WORK ORDER
All of the data below needs to be set down once more, exactly as written.

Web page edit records

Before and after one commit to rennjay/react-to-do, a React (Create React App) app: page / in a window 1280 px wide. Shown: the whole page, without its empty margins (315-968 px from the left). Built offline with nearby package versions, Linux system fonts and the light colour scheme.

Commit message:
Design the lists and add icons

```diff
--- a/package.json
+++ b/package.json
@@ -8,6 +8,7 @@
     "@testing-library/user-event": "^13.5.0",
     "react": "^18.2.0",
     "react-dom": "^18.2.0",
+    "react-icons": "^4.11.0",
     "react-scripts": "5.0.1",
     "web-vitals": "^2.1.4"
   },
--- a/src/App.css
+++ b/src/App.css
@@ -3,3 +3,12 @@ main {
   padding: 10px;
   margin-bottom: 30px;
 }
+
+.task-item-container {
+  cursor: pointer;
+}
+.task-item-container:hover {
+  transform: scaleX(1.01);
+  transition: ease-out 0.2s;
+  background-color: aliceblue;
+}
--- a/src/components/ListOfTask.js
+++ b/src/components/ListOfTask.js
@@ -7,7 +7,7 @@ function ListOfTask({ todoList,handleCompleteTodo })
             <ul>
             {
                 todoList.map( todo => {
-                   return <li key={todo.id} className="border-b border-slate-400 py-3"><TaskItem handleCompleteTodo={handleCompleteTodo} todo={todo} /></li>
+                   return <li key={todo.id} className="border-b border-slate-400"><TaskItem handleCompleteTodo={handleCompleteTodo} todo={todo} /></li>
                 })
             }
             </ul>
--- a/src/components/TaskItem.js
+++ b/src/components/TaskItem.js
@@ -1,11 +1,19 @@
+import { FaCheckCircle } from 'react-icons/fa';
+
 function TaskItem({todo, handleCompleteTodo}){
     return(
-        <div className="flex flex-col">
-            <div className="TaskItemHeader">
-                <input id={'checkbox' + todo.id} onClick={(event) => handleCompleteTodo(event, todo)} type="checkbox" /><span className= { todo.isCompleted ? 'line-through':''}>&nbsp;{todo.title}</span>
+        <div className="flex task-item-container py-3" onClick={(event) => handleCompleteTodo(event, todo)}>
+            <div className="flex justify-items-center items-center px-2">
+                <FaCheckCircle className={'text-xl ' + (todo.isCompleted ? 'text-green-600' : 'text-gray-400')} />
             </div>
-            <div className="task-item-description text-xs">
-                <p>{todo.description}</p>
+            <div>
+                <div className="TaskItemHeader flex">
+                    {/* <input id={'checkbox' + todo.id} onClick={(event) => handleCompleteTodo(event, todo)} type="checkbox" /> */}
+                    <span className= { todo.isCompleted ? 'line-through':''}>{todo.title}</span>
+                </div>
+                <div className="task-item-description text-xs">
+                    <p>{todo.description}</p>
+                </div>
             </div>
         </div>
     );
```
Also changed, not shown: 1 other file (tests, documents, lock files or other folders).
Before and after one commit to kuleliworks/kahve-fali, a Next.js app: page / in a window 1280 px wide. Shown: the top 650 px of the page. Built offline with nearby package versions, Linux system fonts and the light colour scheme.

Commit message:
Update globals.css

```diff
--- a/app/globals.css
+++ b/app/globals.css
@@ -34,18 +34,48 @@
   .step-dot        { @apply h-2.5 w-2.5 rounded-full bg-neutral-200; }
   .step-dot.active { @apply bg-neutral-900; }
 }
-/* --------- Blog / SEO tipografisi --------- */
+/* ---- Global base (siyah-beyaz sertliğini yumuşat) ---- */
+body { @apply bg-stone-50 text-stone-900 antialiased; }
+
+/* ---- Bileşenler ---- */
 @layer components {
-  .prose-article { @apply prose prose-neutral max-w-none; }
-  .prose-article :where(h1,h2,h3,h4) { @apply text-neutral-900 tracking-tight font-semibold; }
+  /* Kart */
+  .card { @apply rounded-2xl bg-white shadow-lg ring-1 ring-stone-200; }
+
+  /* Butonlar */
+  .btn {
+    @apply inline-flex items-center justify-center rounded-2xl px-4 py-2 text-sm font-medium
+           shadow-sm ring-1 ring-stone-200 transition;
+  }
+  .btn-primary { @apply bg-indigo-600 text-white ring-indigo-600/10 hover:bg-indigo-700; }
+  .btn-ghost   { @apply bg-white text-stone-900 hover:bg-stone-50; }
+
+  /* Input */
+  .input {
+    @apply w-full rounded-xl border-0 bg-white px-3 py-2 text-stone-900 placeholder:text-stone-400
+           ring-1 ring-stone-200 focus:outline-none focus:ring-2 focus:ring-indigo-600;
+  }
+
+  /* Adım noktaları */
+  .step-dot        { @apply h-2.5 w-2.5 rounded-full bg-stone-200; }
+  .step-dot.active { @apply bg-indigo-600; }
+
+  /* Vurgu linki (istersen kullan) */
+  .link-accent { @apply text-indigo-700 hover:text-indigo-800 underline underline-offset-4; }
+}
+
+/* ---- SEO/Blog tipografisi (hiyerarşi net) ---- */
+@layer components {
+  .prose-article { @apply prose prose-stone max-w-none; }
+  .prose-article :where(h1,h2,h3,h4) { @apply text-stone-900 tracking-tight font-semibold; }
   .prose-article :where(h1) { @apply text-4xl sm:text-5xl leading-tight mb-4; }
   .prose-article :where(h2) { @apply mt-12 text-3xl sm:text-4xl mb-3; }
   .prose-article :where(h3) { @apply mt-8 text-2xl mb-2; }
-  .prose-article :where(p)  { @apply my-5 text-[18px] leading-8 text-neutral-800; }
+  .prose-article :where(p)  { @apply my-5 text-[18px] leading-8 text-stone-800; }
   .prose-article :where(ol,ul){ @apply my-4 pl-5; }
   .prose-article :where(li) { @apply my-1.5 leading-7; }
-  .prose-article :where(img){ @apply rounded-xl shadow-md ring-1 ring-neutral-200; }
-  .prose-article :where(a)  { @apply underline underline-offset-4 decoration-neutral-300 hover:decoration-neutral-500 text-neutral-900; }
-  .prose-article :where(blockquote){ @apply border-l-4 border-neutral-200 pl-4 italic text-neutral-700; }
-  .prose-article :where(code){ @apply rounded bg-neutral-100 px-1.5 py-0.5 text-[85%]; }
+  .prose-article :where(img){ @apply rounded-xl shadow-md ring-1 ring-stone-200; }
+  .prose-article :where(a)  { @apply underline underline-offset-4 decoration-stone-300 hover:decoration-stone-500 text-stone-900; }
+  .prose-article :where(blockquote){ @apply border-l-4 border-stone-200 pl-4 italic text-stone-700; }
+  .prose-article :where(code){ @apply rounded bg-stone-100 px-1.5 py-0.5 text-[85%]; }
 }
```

RESPONSE AREA
Before and after one commit to rennjay/react-to-do, a React (Create React App) app: page / in a window 1280 px wide. Shown: the whole page, without its empty margins (315-968 px from the left). Built offline with nearby package versions, Linux system fonts and the light colour scheme.

Commit message:
Design the lists and add icons

```diff
--- a/package.json
+++ b/package.json
@@ -8,6 +8,7 @@
     "@testing-library/user-event": "^13.5.0",
     "react": "^18.2.0",
     "react-dom": "^18.2.0",
+    "react-icons": "^4.11.0",
     "react-scripts": "5.0.1",
     "web-vitals": "^2.1.4"
   },
--- a/src/App.css
+++ b/src/App.css
@@ -3,3 +3,12 @@ main {
   padding: 10px;
   margin-bottom: 30px;
 }
+
+.task-item-container {
+  cursor: pointer;
+}
+.task-item-container:hover {
+  transform: scaleX(1.01);
+  transition: ease-out 0.2s;
+  background-color: aliceblue;
+}
--- a/src/components/ListOfTask.js
+++ b/src/components/ListOfTask.js
@@ -7,7 +7,7 @@ function ListOfTask({ todoList,handleCompleteTodo })
             <ul>
             {
                 todoList.map( todo => {
-                   return <li key={todo.id} className="border-b border-slate-400 py-3"><TaskItem handleCompleteTodo={handleCompleteTodo} todo={todo} /></li>
+                   return <li key={todo.id} className="border-b border-slate-400"><TaskItem handleCompleteTodo={handleCompleteTodo} todo={todo} /></li>
                 })
             }
             </ul>
--- a/src/components/TaskItem.js
+++ b/src/components/TaskItem.js
@@ -1,11 +1,19 @@
+import { FaCheckCircle } from 'react-icons/fa';
+
 function TaskItem({todo, handleCompleteTodo}){
     return(
-        <div className="flex flex-col">
-            <div className="TaskItemHeader">
-                <input id={'checkbox' + todo.id} onClick={(event) => handleCompleteTodo(event, todo)} type="checkbox" /><span className= { todo.isCompleted ? 'line-through':''}>&nbsp;{todo.title}</span>
+        <div className="flex task-item-container py-3" onClick={(event) => handleCompleteTodo(event, todo)}>
+            <div className="flex justify-items-center items-center px-2">
+                <FaCheckCircle className={'text-xl ' + (todo.isCompleted ? 'text-green-600' : 'text-gray-400')} />
             </div>
-            <div className="task-item-description text-xs">
-                <p>{todo.description}</p>
+            <div>
+                <div className="TaskItemHeader flex">
+                    {/* <input id={'checkbox' + todo.id} onClick={(event) => handleCompleteTodo(event, todo)} type="checkbox" /> */}
+                    <span className= { todo.isCompleted ? 'line-through':''}>{todo.title}</span>
+                </div>
+                <div className="task-item-description text-xs">
+                    <p>{todo.description}</p>
+                </div>
             </div>
         </div>
     );
```
Also changed, not shown: 1 other file (tests, documents, lock files or other folders).
Before and after one commit to kuleliworks/kahve-fali, a Next.js app: page / in a window 1280 px wide. Shown: the top 650 px of the page. Built offline with nearby package versions, Linux system fonts and the light colour scheme.

Commit message:
Update globals.css

```diff
--- a/app/globals.css
+++ b/app/globals.css
@@ -34,18 +34,48 @@
   .step-dot        { @apply h-2.5 w-2.5 rounded-full bg-neutral-200; }
   .step-dot.active { @apply bg-neutral-900; }
 }
-/* --------- Blog / SEO tipografisi --------- */
+/* ---- Global base (siyah-beyaz sertliğini yumuşat) ---- */
+body { @apply bg-stone-50 text-stone-900 antialiased; }
+
+/* ---- Bileşenler ---- */
 @layer components {
-  .prose-article { @apply prose prose-neutral max-w-none; }
-  .prose-article :where(h1,h2,h3,h4) { @apply text-neutral-900 tracking-tight font-semibold; }
+  /* Kart */
+  .card { @apply rounded-2xl bg-white shadow-lg ring-1 ring-stone-200; }
+
+  /* Butonlar */
+  .btn {
+    @apply inline-flex items-center justify-center rounded-2xl px-4 py-2 text-sm font-medium
+           shadow-sm ring-1 ring-stone-200 transition;
+  }
+  .btn-primary { @apply bg-indigo-600 text-white ring-indigo-600/10 hover:bg-indigo-700; }
+  .btn-ghost   { @apply bg-white text-stone-900 hover:bg-stone-50; }
+
+  /* Input */
+  .input {
+    @apply w-full rounded-xl border-0 bg-white px-3 py-2 text-stone-900 placeholder:text-stone-400
+           ring-1 ring-stone-200 focus:outline-none focus:ring-2 focus:ring-indigo-600;
+  }
+
+  /* Adım noktaları */
+  .step-dot        { @apply h-2.5 w-2.5 rounded-full bg-stone-200; }
+  .step-dot.active { @apply bg-indigo-600; }
+
+  /* Vurgu linki (istersen kullan) */
+  .link-accent { @apply text-indigo-700 hover:text-indigo-800 underline underline-offset-4; }
+}
+
+/* ---- SEO/Blog tipografisi (hiyerarşi net) ---- */
+@layer components {
+  .prose-article { @apply prose prose-stone max-w-none; }
+  .prose-article :where(h1,h2,h3,h4) { @apply text-stone-900 tracking-tight font-semibold; }
   .prose-article :where(h1) { @apply text-4xl sm:text-5xl leading-tight mb-4; }
   .prose-article :where(h2) { @apply mt-12 text-3xl sm:text-4xl mb-3; }
   .prose-article :where(h3) { @apply mt-8 text-2xl mb-2; }
-  .prose-article :where(p)  { @apply my-5 text-[18px] leading-8 text-neutral-800; }
+  .prose-article :where(p)  { @apply my-5 text-[18px] leading-8 text-stone-800; }
   .prose-article :where(ol,ul){ @apply my-4 pl-5; }
   .prose-article :where(li) { @apply my-1.5 leading-7; }
-  .prose-article :where(img){ @apply rounded-xl shadow-md ring-1 ring-neutral-200; }
-  .prose-article :where(a)  { @apply underline underline-offset-4 decoration-neutral-300 hover:decoration-neutral-500 text-neutral-900; }
-  .prose-article :where(blockquote){ @apply border-l-4 border-neutral-200 pl-4 italic text-neutral-700; }
-  .prose-article :where(code){ @apply rounded bg-neutral-100 px-1.5 py-0.5 text-[85%]; }
+  .prose-article :where(img){ @apply rounded-xl shadow-md ring-1 ring-stone-200; }
+  .prose-article :where(a)  { @apply underline underline-offset-4 decoration-stone-300 hover:decoration-stone-500 text-stone-900; }
+  .prose-article :where(blockquote){ @apply border-l-4 border-stone-200 pl-4 italic text-stone-700; }
+  .prose-article :where(code){ @apply rounded bg-stone-100 px-1.5 py-0.5 text-[85%]; }
 }
```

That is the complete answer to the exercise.